San Francisco Bay Wetlands

The influence of predicted climate change is likely to affect all global ecosystems. Estuaries, in particular, are susceptible to the effects of climate change due to their coastal proximity and significant anthropogenic influence, and face the threat of tidal submersion and salt-water intrusion through sea-level rise (SLR). Studies have been conducted on the variable effects of salinity and inundation on wetland plants on the East and Gulf coasts of the United States, yet a comprehensive examination of the fundamental and realized niche of Pacific coast tidal wetland plants has not occurred.  Differences in climate, hydrology, vegetation, and landscape context require the examination of vegetative responses to changes in salinity, inundation, and competition in this system.  Predictions of regional effects of climate change for the San Francisco Bay Estuary and other coastal California watersheds present a future with reduced summer freshwater input and increased sea levels. Defining the physical and biotic parameters that structure tidal wetland plant communities in the estuary and spatially modeling changes to these niches are critical to understanding how this estuary and others along the Pacific coast might respond to significant habitat changes predicted with climate change.

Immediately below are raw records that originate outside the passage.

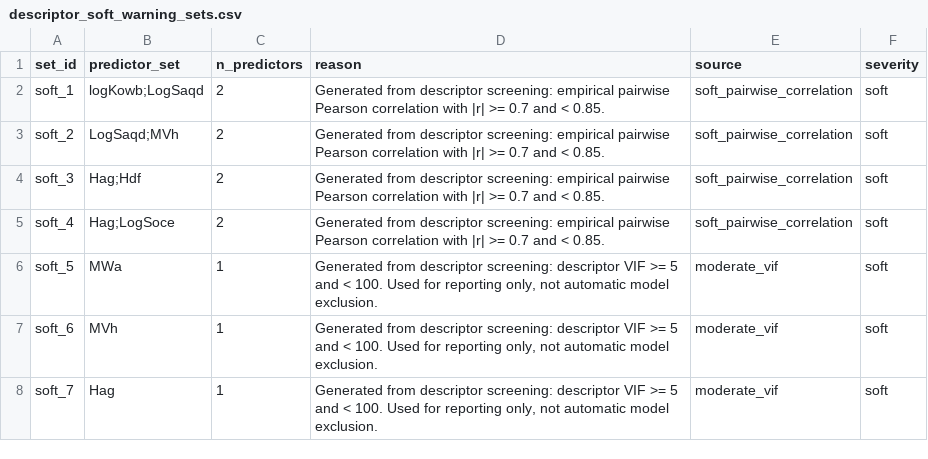
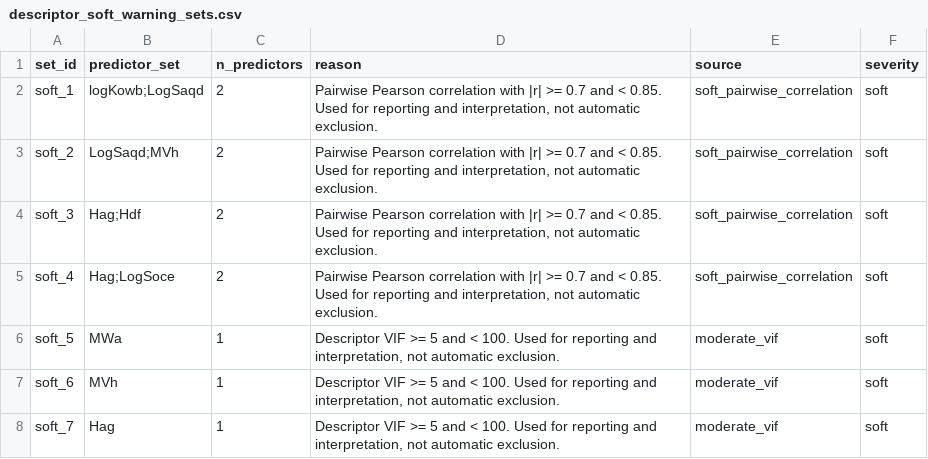
Before and after one commit to lunipuff/202604_skin_permeability_qspr_model, a CSV file: results/descriptor_redundancy/descriptor_soft_warning_sets.csv, drawn as a sheet.

```diff
--- a/results/descriptor_redundancy/descriptor_soft_warning_sets.csv
+++ b/results/descriptor_redundancy/descriptor_soft_warning_sets.csv
@@ -1,8 +1,8 @@
 "set_id","predictor_set","n_predictors","reason","source","severity"
-"soft_1","logKowb;LogSaqd",2,"Generated from descriptor screening: empirical pairwise Pearson correlation with |r| >= 0.7 and < 0.85.","soft_pairwise_correlation","soft"
-"soft_2","LogSaqd;MVh",2,"Generated from descriptor screening: empirical pairwise Pearson correlation with |r| >= 0.7 and < 0.85.","soft_pairwise_correlation","soft"
-"soft_3","Hag;Hdf",2,"Generated from descriptor screening: empirical pairwise Pearson correlation with |r| >= 0.7 and < 0.85.","soft_pairwise_correlation","soft"
-"soft_4","Hag;LogSoce",2,"Generated from descriptor screening: empirical pairwise Pearson correlation with |r| >= 0.7 and < 0.85.","soft_pairwise_correlation","soft"
-"soft_5","MWa",1,"Generated from descriptor screening: descriptor VIF >= 5 and < 100. Used for reporting only, not automatic model exclusion.","moderate_vif","soft"
-"soft_6","MVh",1,"Generated from descriptor screening: descriptor VIF >= 5 and < 100. Used for reporting only, not automatic model exclusion.","moderate_vif","soft"
-"soft_7","Hag",1,"Generated from descriptor screening: descriptor VIF >= 5 and < 100. Used for reporting only, not automatic model exclusion.","moderate_vif","soft"
+"soft_1","logKowb;LogSaqd",2,"Pairwise Pearson correlation with |r| >= 0.7 and < 0.85. Used for reporting and interpretation, not automatic exclusion.","soft_pairwise_correlation","soft"
+"soft_2","LogSaqd;MVh",2,"Pairwise Pearson correlation with |r| >= 0.7 and < 0.85. Used for reporting and interpretation, not automatic exclusion.","soft_pairwise_correlation","soft"
+"soft_3","Hag;Hdf",2,"Pairwise Pearson correlation with |r| >= 0.7 and < 0.85. Used for reporting and interpretation, not automatic exclusion.","soft_pairwise_correlation","soft"
+"soft_4","Hag;LogSoce",2,"Pairwise Pearson correlation with |r| >= 0.7 and < 0.85. Used for reporting and interpretation, not automatic exclusion.","soft_pairwise_correlation","soft"
+"soft_5","MWa",1,"Descriptor VIF >= 5 and < 100. Used for reporting and interpretation, not automatic exclusion.","moderate_vif","soft"
+"soft_6","MVh",1,"Descriptor VIF >= 5 and < 100. Used for reporting and interpretation, not automatic exclusion.","moderate_vif","soft"
+"soft_7","Hag",1,"Descriptor VIF >= 5 and < 100. Used for reporting and interpretation, not automatic exclusion.","moderate_vif","soft"
```
Also changed, not shown: results/descriptor_redundancy/descriptor_red_flag_sets.csv, tables/tableS1_descriptor_redundancy_summary.csv, 13 other files.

Former Graduate Student Lisa Schile was examining the potential impacts to wetlands from climate change using a combination of field sampling, greenhouse and transplant experiments, and spatially explicit species distribution models. Stay tuned for more from her research.